Today’s NYT Style section has a strange profile of Ben Sherwood that addresses more of what people think of him than how he’s going to move ABC News into the future.  In the profile, the new president of the news division is said to sit in his office,  “at times absently rubbing his hands together as if washing them with soap and water.”

Cue the thunder and lightning, because buried amongst his chosen defenders, the NYT reporter has stumbled on a Shakespearean clue of the tragedy of blind ambition at ABC News.

Ben Sherwood, more than most, has tried his best to write, control and sell his own life narrative to others.  So far, he’s been very successful, convincing key consumers, most recently Anne Sweeney,  of his greatness and perceived destiny.   That’s all fine with me, except when Ben Sherwood’s narrative — the story of “his path,” — infringes upon the true and provable facts of my own.

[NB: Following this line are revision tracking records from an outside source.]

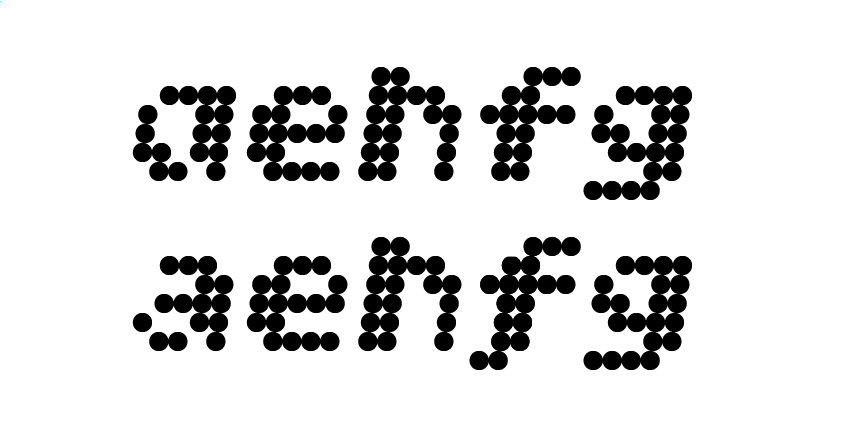
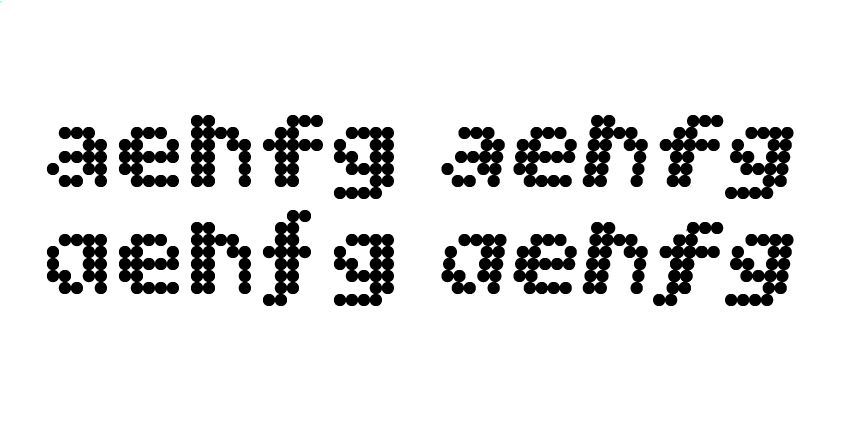
Added new versions of the open type illustrations

Changed region(s): [[0.0307, 0.4706, 0.9505, 0.8529], [0.0613, 0.1471, 0.9505, 0.4706]]

diff --git a/response/index.html b/response/index.html
@@ -429,14 +429,12 @@ In Single variant there is an OT-Feature available to add a pixel where contrast
 						<h2>Latin-1 glyph set</h2>
 						<img src="img/pixelshapes/latin1glyph_set.png"/>
 						<p class="extended">Bitcount supports the full complement of Latin-1 glyphs, including most accented characters.</p>																
-						<br/>
+						<br/><br/>
 						<h2>Small caps</h2>
-						<img src="img/pixelshapes/small_caps.png"/>
+						<img src="img/pixelshapes/caps_smallcaps.png"/>
 						<p class="extended">Both <b>Lowercase to small caps</b> and <b>Capital to small caps</b> OpenType features are implemented for all Bitcount variants.</p>
-						<br/>
-						<h2>Italic shapes</h2>
-						<img src="img/pixelshapes/italic_shapes.png"/>
-						<p class="extended">A number of italic shapes are available independently of the slant of a given variant. </p>
+						<br/><br/>
+						
 
 						</div>
 				</div>				
@@ -445,10 +443,14 @@ In Single variant there is an OT-Feature available to add a pixel where contrast
 					<div class="single_feature">
                          <div class="s_featicon_wrap"></div>
                         <h2>Various sets of figures</h2>
+                        <img src="img/pixelshapes/figures.png"/>
+
 						<p class="extended">Bitcount incorporates seven sets of figures in the Single variant and five sets in the Double, including tabular, oldstyle, lining, superscript, and subscript, all fitting within the limitations of the pixel grid.</p>
-						<br/>
-						<h2>Ligatures</h2>
-						<p class="extended">A common set of ligatures is supported as an OpenType feature. </p>																						
+						<br/><br/>
+						<h2>Extra contrast pixel</h2>
+						 <img src="img/pixelshapes/extra_contrast_pixel.png"/>
+
+						<p class="extended"></p>																						
 
 					</div>
 				</div>				
@@ -456,6 +458,10 @@ In Single variant there is an OT-Feature available to add a pixel where contrast
 				<div class="col-lg-4 col-md-4 col-sm-6 wow fadeInUp" data-wow-duration="1.5s" data-wow-delay=".9s">
 					<div class="single_feature">
 						<div class="s_featicon_wrap"></div>
+						<h2>Italic shapes</h2>
+						<img src="img/pixelshapes/italic_shapes.png"/>
+						<p class="extended">A number of italic shapes are available independently of the slant of a given variant. </p>
+						<br/><br/>
 						<h2>Condensed</h2>
 						<p class="extended">All Single variants have a condensed glyph set implemented as an OpenType feature.</p>
 						<br/>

To draw once more from the wisdom within the pages of  Shakespeare’s Macbeth invoked by the NYT reporter:  “What need we fear who knows (the truth) when none can call our power to account?”

With that inspiration, I shall begin the challenge of setting my own record straight.
First, here is the  full NYT story: Read the rest of this entry »